Code change snippets
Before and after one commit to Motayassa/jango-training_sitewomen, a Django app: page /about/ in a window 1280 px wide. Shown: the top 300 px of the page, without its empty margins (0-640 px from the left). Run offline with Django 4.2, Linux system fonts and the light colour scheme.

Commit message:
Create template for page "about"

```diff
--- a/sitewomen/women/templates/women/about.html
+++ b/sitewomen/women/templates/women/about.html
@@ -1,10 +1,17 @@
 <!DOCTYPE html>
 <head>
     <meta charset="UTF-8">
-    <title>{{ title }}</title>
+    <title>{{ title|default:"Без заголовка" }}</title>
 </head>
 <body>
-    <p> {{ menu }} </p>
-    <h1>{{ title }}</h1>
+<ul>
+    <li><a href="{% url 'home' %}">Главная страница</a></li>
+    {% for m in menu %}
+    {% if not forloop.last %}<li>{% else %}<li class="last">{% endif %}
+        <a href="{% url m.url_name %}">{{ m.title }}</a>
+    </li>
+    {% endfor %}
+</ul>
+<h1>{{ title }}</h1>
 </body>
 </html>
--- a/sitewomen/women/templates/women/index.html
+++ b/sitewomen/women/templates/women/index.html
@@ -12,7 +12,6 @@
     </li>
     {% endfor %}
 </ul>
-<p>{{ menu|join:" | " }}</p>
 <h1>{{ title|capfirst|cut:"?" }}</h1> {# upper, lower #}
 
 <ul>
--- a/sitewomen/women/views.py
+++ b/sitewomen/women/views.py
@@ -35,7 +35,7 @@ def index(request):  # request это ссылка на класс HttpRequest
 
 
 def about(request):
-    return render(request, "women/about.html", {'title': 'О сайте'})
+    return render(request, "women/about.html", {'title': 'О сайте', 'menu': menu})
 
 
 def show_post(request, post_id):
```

* **TASK TO COMPLETE**
Keep the wording exact. Give all of the records again.

* **EXERCISE SOLUTION**
Before and after one commit to Motayassa/jango-training_sitewomen, a Django app: page /about/ in a window 1280 px wide. Shown: the top 300 px of the page, without its empty margins (0-640 px from the left). Run offline with Django 4.2, Linux system fonts and the light colour scheme.

Commit message:
Create template for page "about"

```diff
--- a/sitewomen/women/templates/women/about.html
+++ b/sitewomen/women/templates/women/about.html
@@ -1,10 +1,17 @@
 <!DOCTYPE html>
 <head>
     <meta charset="UTF-8">
-    <title>{{ title }}</title>
+    <title>{{ title|default:"Без заголовка" }}</title>
 </head>
 <body>
-    <p> {{ menu }} </p>
-    <h1>{{ title }}</h1>
+<ul>
+    <li><a href="{% url 'home' %}">Главная страница</a></li>
+    {% for m in menu %}
+    {% if not forloop.last %}<li>{% else %}<li class="last">{% endif %}
+        <a href="{% url m.url_name %}">{{ m.title }}</a>
+    </li>
+    {% endfor %}
+</ul>
+<h1>{{ title }}</h1>
 </body>
 </html>
--- a/sitewomen/women/templates/women/index.html
+++ b/sitewomen/women/templates/women/index.html
@@ -12,7 +12,6 @@
     </li>
     {% endfor %}
 </ul>
-<p>{{ menu|join:" | " }}</p>
 <h1>{{ title|capfirst|cut:"?" }}</h1> {# upper, lower #}
 
 <ul>
--- a/sitewomen/women/views.py
+++ b/sitewomen/women/views.py
@@ -35,7 +35,7 @@ def index(request):  # request это ссылка на класс HttpRequest
 
 
 def about(request):
-    return render(request, "women/about.html", {'title': 'О сайте'})
+    return render(request, "women/about.html", {'title': 'О сайте', 'menu': menu})
 
 
 def show_post(request, post_id):
```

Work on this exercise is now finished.